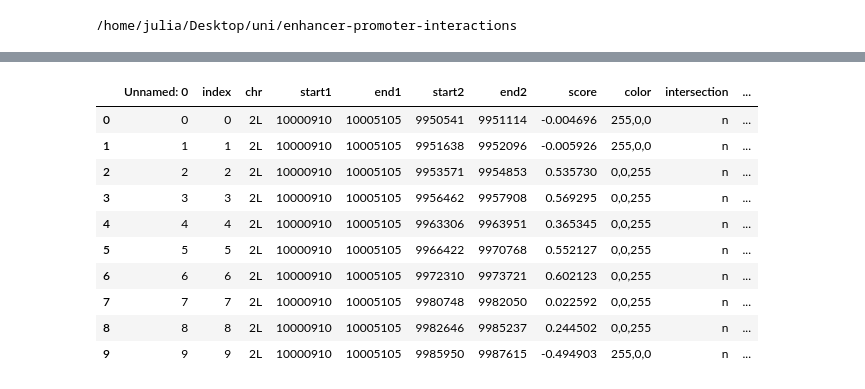
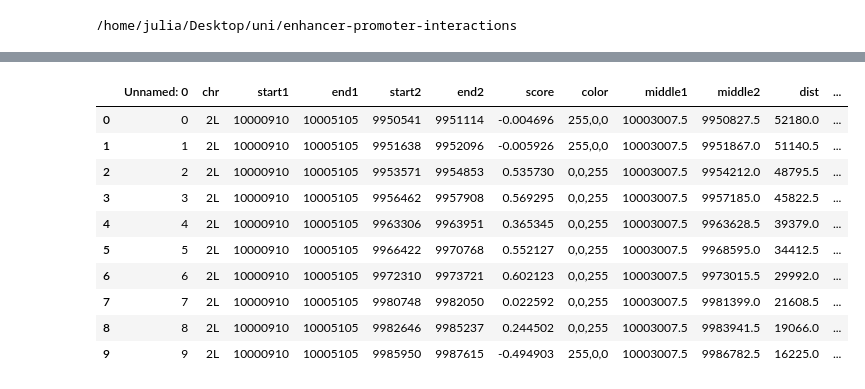
Before and after one commit to fishblish/enhancer-promoter-interactions, a Jupyter notebook: src/python/visualize_results.ipynb, the cells around one changed output, grey strips where cells are left out. Drawn from its saved outputs; the diff is of its cells as text; code cells hidden in the pictures.

```diff
--- a/src/python/visualize_results.ipynb
+++ b/src/python/visualize_results.ipynb
@@ -9,8 +9,9 @@ print(path)
 #loading results data cicero with information if there was a pair from chromatin loops data to intersect with
 import pandas as pd
 
-cicero = pd.read_csv(path+'/results/whole_data/cicero_conns_intersected.csv')
-cicero10 = pd.read_csv(path+'/results/whole_data/cicero_conns_intersected_range10.csv')
-
+cicero = pd.read_csv(path+'/results/whole_data/cicero_conns.csv')
+#cicero10 = pd.read_csv(path+'/results/whole_data/cicero_conns_intersected_range10.csv')
+chromatin_loops = pd.read_excel(path+'/data/muszka/TableS2_Dmel_loops.xlsx')
+chromatin_loops_bigger_set = pd.read_csv(path+'/data/muszka/long_and_short_range_loops_D_mel_formatted.csv')
 cicero.head(10)
 # %% [output]
@@ -61,19 +46,24 @@ results10.head(20)
 # %%
 import numpy as np
 cicero['middle1'] = (cicero['end1'] + cicero['start1'])/2
 cicero['middle2'] = (cicero['end2'] + cicero['start2'])/2
 cicero['dist'] = abs(cicero['middle1'] - cicero['middle2'])
-cicero['log_dist'] = np.log(cicero['dist'])
+cicero['log_dist'] = np.log10(cicero['dist'])
+
+chromatin_loops_bigger_set['middle1'] = (chromatin_loops_bigger_set['end1'] + chromatin_loops_bigger_set['start1'])/2
+chromatin_loops_bigger_set['middle2'] = (chromatin_loops_bigger_set['end2'] + chromatin_loops_bigger_set['start2'])/2
+chromatin_loops_bigger_set['dist'] = abs(chromatin_loops_bigger_set['middle1'] - chromatin_loops_bigger_set['middle2'])
+
 cicero.head(10)
 # %% [output]
-|  | Unnamed: 0 | index | chr | start1 | end1 | start2 | end2 | score | color | intersection | ... |
-| 0 | 0 | 0 | 2L | 10000910 | 10005105 | 9950541 | 9951114 | -0.004696 | 255,0,0 | n | ... |
-| 1 | 1 | 1 | 2L | 10000910 | 10005105 | 9951638 | 9952096 | -0.005926 | 255,0,0 | n | ... |
-| 2 | 2 | 2 | 2L | 10000910 | 10005105 | 9953571 | 9954853 | 0.535730 | 0,0,255 | n | ... |
-| 3 | 3 | 3 | 2L | 10000910 | 10005105 | 9956462 | 9957908 | 0.569295 | 0,0,255 | n | ... |
-| 4 | 4 | 4 | 2L | 10000910 | 10005105 | 9963306 | 9963951 | 0.365345 | 0,0,255 | n | ... |
-| 5 | 5 | 5 | 2L | 10000910 | 10005105 | 9966422 | 9970768 | 0.552127 | 0,0,255 | n | ... |
-| 6 | 6 | 6 | 2L | 10000910 | 10005105 | 9972310 | 9973721 | 0.602123 | 0,0,255 | n | ... |
-| 7 | 7 | 7 | 2L | 10000910 | 10005105 | 9980748 | 9982050 | 0.022592 | 0,0,255 | n | ... |
-| 8 | 8 | 8 | 2L | 10000910 | 10005105 | 9982646 | 9985237 | 0.244502 | 0,0,255 | n | ... |
-| 9 | 9 | 9 | 2L | 10000910 | 10005105 | 9985950 | 9987615 | -0.494903 | 255,0,0 | n | ... |
+|  | Unnamed: 0 | chr | start1 | end1 | start2 | end2 | score | color | middle1 | middle2 | dist | ... |
+| 0 | 0 | 2L | 10000910 | 10005105 | 9950541 | 9951114 | -0.004696 | 255,0,0 | 10003007.5 | 9950827.5 | 52180.0 | ... |
+| 1 | 1 | 2L | 10000910 | 10005105 | 9951638 | 9952096 | -0.005926 | 255,0,0 | 10003007.5 | 9951867.0 | 51140.5 | ... |
+| 2 | 2 | 2L | 10000910 | 10005105 | 9953571 | 9954853 | 0.535730 | 0,0,255 | 10003007.5 | 9954212.0 | 48795.5 | ... |
+| 3 | 3 | 2L | 10000910 | 10005105 | 9956462 | 9957908 | 0.569295 | 0,0,255 | 10003007.5 | 9957185.0 | 45822.5 | ... |
+| 4 | 4 | 2L | 10000910 | 10005105 | 9963306 | 9963951 | 0.365345 | 0,0,255 | 10003007.5 | 9963628.5 | 39379.0 | ... |
+| 5 | 5 | 2L | 10000910 | 10005105 | 9966422 | 9970768 | 0.552127 | 0,0,255 | 10003007.5 | 9968595.0 | 34412.5 | ... |
+| 6 | 6 | 2L | 10000910 | 10005105 | 9972310 | 9973721 | 0.602123 | 0,0,255 | 10003007.5 | 9973015.5 | 29992.0 | ... |
+| 7 | 7 | 2L | 10000910 | 10005105 | 9980748 | 9982050 | 0.022592 | 0,0,255 | 10003007.5 | 9981399.0 | 21608.5 | ... |
+| 8 | 8 | 2L | 10000910 | 10005105 | 9982646 | 9985237 | 0.244502 | 0,0,255 | 10003007.5 | 9983941.5 | 19066.0 | ... |
+| 9 | 9 | 2L | 10000910 | 10005105 | 9985950 | 9987615 | -0.494903 | 255,0,0 | 10003007.5 | 9986782.5 | 16225.0 | ... |
```
Also changed, not shown: parts of 15 cells of this notebook, 2 other files.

★ ★ ★

> **TASK DETAILS**:
Output the material verbatim, skipping the images.

> **ANSWER SPACE**:
Before and after one commit to fishblish/enhancer-promoter-interactions, a Jupyter notebook: src/python/visualize_results.ipynb, the cells around one changed output, grey strips where cells are left out. Drawn from its saved outputs; the diff is of its cells as text; code cells hidden in the pictures.

```diff
--- a/src/python/visualize_results.ipynb
+++ b/src/python/visualize_results.ipynb
@@ -9,8 +9,9 @@ print(path)
 #loading results data cicero with information if there was a pair from chromatin loops data to intersect with
 import pandas as pd
 
-cicero = pd.read_csv(path+'/results/whole_data/cicero_conns_intersected.csv')
-cicero10 = pd.read_csv(path+'/results/whole_data/cicero_conns_intersected_range10.csv')
-
+cicero = pd.read_csv(path+'/results/whole_data/cicero_conns.csv')
+#cicero10 = pd.read_csv(path+'/results/whole_data/cicero_conns_intersected_range10.csv')
+chromatin_loops = pd.read_excel(path+'/data/muszka/TableS2_Dmel_loops.xlsx')
+chromatin_loops_bigger_set = pd.read_csv(path+'/data/muszka/long_and_short_range_loops_D_mel_formatted.csv')
 cicero.head(10)
 # %% [output]
@@ -61,19 +46,24 @@ results10.head(20)
 # %%
 import numpy as np
 cicero['middle1'] = (cicero['end1'] + cicero['start1'])/2
 cicero['middle2'] = (cicero['end2'] + cicero['start2'])/2
 cicero['dist'] = abs(cicero['middle1'] - cicero['middle2'])
-cicero['log_dist'] = np.log(cicero['dist'])
+cicero['log_dist'] = np.log10(cicero['dist'])
+
+chromatin_loops_bigger_set['middle1'] = (chromatin_loops_bigger_set['end1'] + chromatin_loops_bigger_set['start1'])/2
+chromatin_loops_bigger_set['middle2'] = (chromatin_loops_bigger_set['end2'] + chromatin_loops_bigger_set['start2'])/2
+chromatin_loops_bigger_set['dist'] = abs(chromatin_loops_bigger_set['middle1'] - chromatin_loops_bigger_set['middle2'])
+
 cicero.head(10)
 # %% [output]
-|  | Unnamed: 0 | index | chr | start1 | end1 | start2 | end2 | score | color | intersection | ... |
-| 0 | 0 | 0 | 2L | 10000910 | 10005105 | 9950541 | 9951114 | -0.004696 | 255,0,0 | n | ... |
-| 1 | 1 | 1 | 2L | 10000910 | 10005105 | 9951638 | 9952096 | -0.005926 | 255,0,0 | n | ... |
-| 2 | 2 | 2 | 2L | 10000910 | 10005105 | 9953571 | 9954853 | 0.535730 | 0,0,255 | n | ... |
-| 3 | 3 | 3 | 2L | 10000910 | 10005105 | 9956462 | 9957908 | 0.569295 | 0,0,255 | n | ... |
-| 4 | 4 | 4 | 2L | 10000910 | 10005105 | 9963306 | 9963951 | 0.365345 | 0,0,255 | n | ... |
-| 5 | 5 | 5 | 2L | 10000910 | 10005105 | 9966422 | 9970768 | 0.552127 | 0,0,255 | n | ... |
-| 6 | 6 | 6 | 2L | 10000910 | 10005105 | 9972310 | 9973721 | 0.602123 | 0,0,255 | n | ... |
-| 7 | 7 | 7 | 2L | 10000910 | 10005105 | 9980748 | 9982050 | 0.022592 | 0,0,255 | n | ... |
-| 8 | 8 | 8 | 2L | 10000910 | 10005105 | 9982646 | 9985237 | 0.244502 | 0,0,255 | n | ... |
-| 9 | 9 | 9 | 2L | 10000910 | 10005105 | 9985950 | 9987615 | -0.494903 | 255,0,0 | n | ... |
+|  | Unnamed: 0 | chr | start1 | end1 | start2 | end2 | score | color | middle1 | middle2 | dist | ... |
+| 0 | 0 | 2L | 10000910 | 10005105 | 9950541 | 9951114 | -0.004696 | 255,0,0 | 10003007.5 | 9950827.5 | 52180.0 | ... |
+| 1 | 1 | 2L | 10000910 | 10005105 | 9951638 | 9952096 | -0.005926 | 255,0,0 | 10003007.5 | 9951867.0 | 51140.5 | ... |
+| 2 | 2 | 2L | 10000910 | 10005105 | 9953571 | 9954853 | 0.535730 | 0,0,255 | 10003007.5 | 9954212.0 | 48795.5 | ... |
+| 3 | 3 | 2L | 10000910 | 10005105 | 9956462 | 9957908 | 0.569295 | 0,0,255 | 10003007.5 | 9957185.0 | 45822.5 | ... |
+| 4 | 4 | 2L | 10000910 | 10005105 | 9963306 | 9963951 | 0.365345 | 0,0,255 | 10003007.5 | 9963628.5 | 39379.0 | ... |
+| 5 | 5 | 2L | 10000910 | 10005105 | 9966422 | 9970768 | 0.552127 | 0,0,255 | 10003007.5 | 9968595.0 | 34412.5 | ... |
+| 6 | 6 | 2L | 10000910 | 10005105 | 9972310 | 9973721 | 0.602123 | 0,0,255 | 10003007.5 | 9973015.5 | 29992.0 | ... |
+| 7 | 7 | 2L | 10000910 | 10005105 | 9980748 | 9982050 | 0.022592 | 0,0,255 | 10003007.5 | 9981399.0 | 21608.5 | ... |
+| 8 | 8 | 2L | 10000910 | 10005105 | 9982646 | 9985237 | 0.244502 | 0,0,255 | 10003007.5 | 9983941.5 | 19066.0 | ... |
+| 9 | 9 | 2L | 10000910 | 10005105 | 9985950 | 9987615 | -0.494903 | 255,0,0 | 10003007.5 | 9986782.5 | 16225.0 | ... |
```
Also changed, not shown: parts of 15 cells of this notebook, 2 other files.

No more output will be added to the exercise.